_EXERCISE GOAL_
Set down the records exactly, and omit any image found in them.

_Stored entries_
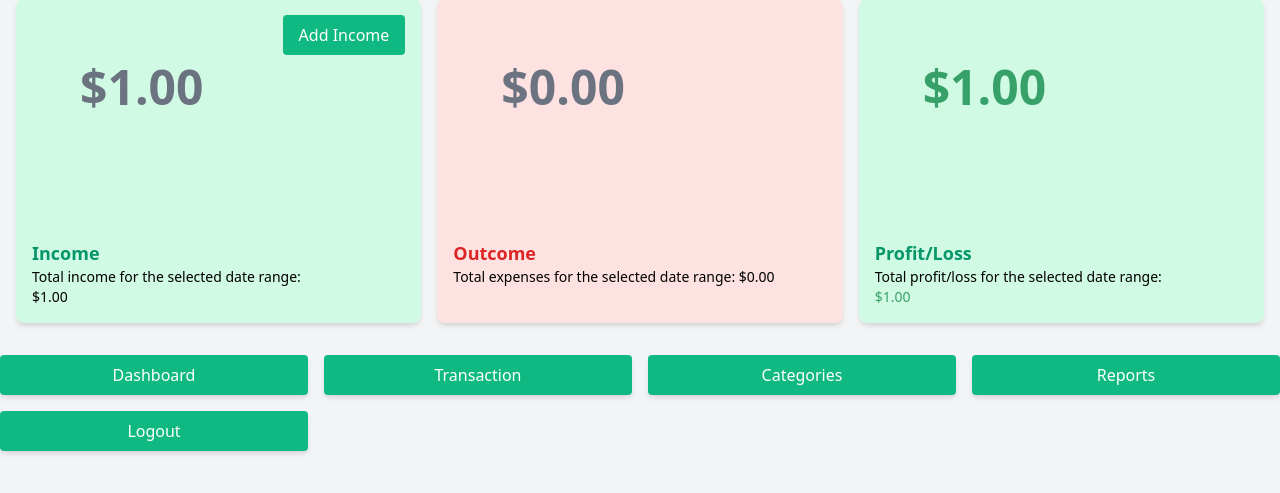
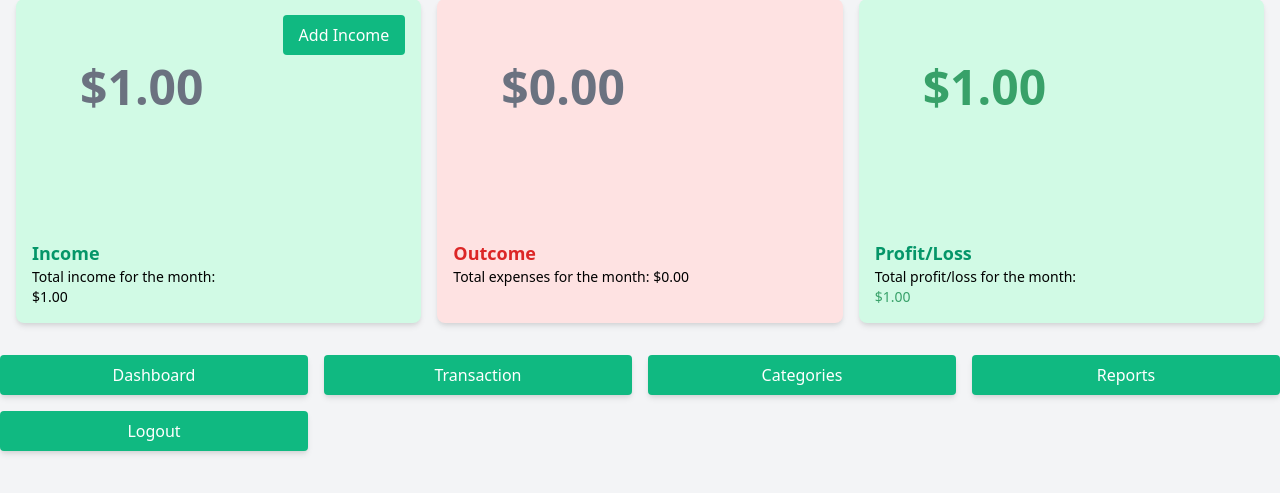
Before and after one commit to 8codevoyager122/tracking, a PHP site: page /dashboard.php in a window 1280 px wide. Shown: the part 147-640 px from the top of the page. Run offline with PHP 8.4, Linux system fonts and the light colour scheme; a user stored in the database is signed in; data comes from the database, SQL or seed files in the repository.

Commit message:
Update dashboard.php

```diff
--- a/dashboard.php
+++ b/dashboard.php
@@ -132,7 +132,7 @@ if ($_SERVER['REQUEST_METHOD'] === 'POST') {
                     </div>
                     <div class="p-4">
                         <h3 class="text-lg font-semibold text-green-600 dark:text-blue-300">Income</h3>
-                        <p class="text-sm text-zinc-600">Total income for the selected date range:</p>
+                        <p class="text-sm text-zinc-600">Total income for the month:</p>
                         <p class="text-sm text-zinc-600" id="numba-this">$<?php echo number_format($totalIncome, 2); ?></p>
                     </div>
                 </div>
@@ -144,7 +144,7 @@ if ($_SERVER['REQUEST_METHOD'] === 'POST') {
                     </div>
                     <div class="p-4">
                         <h3 class="text-lg font-semibold text-red-600 dark:text-red-300">Outcome</h3>
-                        <p class="text-sm text-zinc-600">Total expenses for the selected date range: $<?php echo number_format($totalOutcome, 2); ?></p>
+                        <p class="text-sm text-zinc-600">Total expenses for the month: $<?php echo number_format($totalOutcome, 2); ?></p>
                     </div>
                 </div>
 
@@ -155,7 +155,7 @@ if ($_SERVER['REQUEST_METHOD'] === 'POST') {
                     </div>
                     <div class="p-4">
                         <h3 class="text-lg font-semibold text-green-600 dark:text-green-300">Profit/Loss</h3>
-                        <p class="text-sm text-zinc-600">Total profit/loss for the selected date range:</p>
+                        <p class="text-sm text-zinc-600">Total profit/loss for the month:</p>
                         <p class="text-sm text-zinc-600" id="numba-profit">$<?php echo number_format($totalIncome - $totalOutcome, 2); ?></p>
                     </div>
                 </div>
```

_OUTPUT_
Before and after one commit to 8codevoyager122/tracking, a PHP site: page /dashboard.php in a window 1280 px wide. Shown: the part 147-640 px from the top of the page. Run offline with PHP 8.4, Linux system fonts and the light colour scheme; a user stored in the database is signed in; data comes from the database, SQL or seed files in the repository.

Commit message:
Update dashboard.php

```diff
--- a/dashboard.php
+++ b/dashboard.php
@@ -132,7 +132,7 @@ if ($_SERVER['REQUEST_METHOD'] === 'POST') {
                     </div>
                     <div class="p-4">
                         <h3 class="text-lg font-semibold text-green-600 dark:text-blue-300">Income</h3>
-                        <p class="text-sm text-zinc-600">Total income for the selected date range:</p>
+                        <p class="text-sm text-zinc-600">Total income for the month:</p>
                         <p class="text-sm text-zinc-600" id="numba-this">$<?php echo number_format($totalIncome, 2); ?></p>
                     </div>
                 </div>
@@ -144,7 +144,7 @@ if ($_SERVER['REQUEST_METHOD'] === 'POST') {
                     </div>
                     <div class="p-4">
                         <h3 class="text-lg font-semibold text-red-600 dark:text-red-300">Outcome</h3>
-                        <p class="text-sm text-zinc-600">Total expenses for the selected date range: $<?php echo number_format($totalOutcome, 2); ?></p>
+                        <p class="text-sm text-zinc-600">Total expenses for the month: $<?php echo number_format($totalOutcome, 2); ?></p>
                     </div>
                 </div>
 
@@ -155,7 +155,7 @@ if ($_SERVER['REQUEST_METHOD'] === 'POST') {
                     </div>
                     <div class="p-4">
                         <h3 class="text-lg font-semibold text-green-600 dark:text-green-300">Profit/Loss</h3>
-                        <p class="text-sm text-zinc-600">Total profit/loss for the selected date range:</p>
+                        <p class="text-sm text-zinc-600">Total profit/loss for the month:</p>
                         <p class="text-sm text-zinc-600" id="numba-profit">$<?php echo number_format($totalIncome - $totalOutcome, 2); ?></p>
                     </div>
                 </div>
```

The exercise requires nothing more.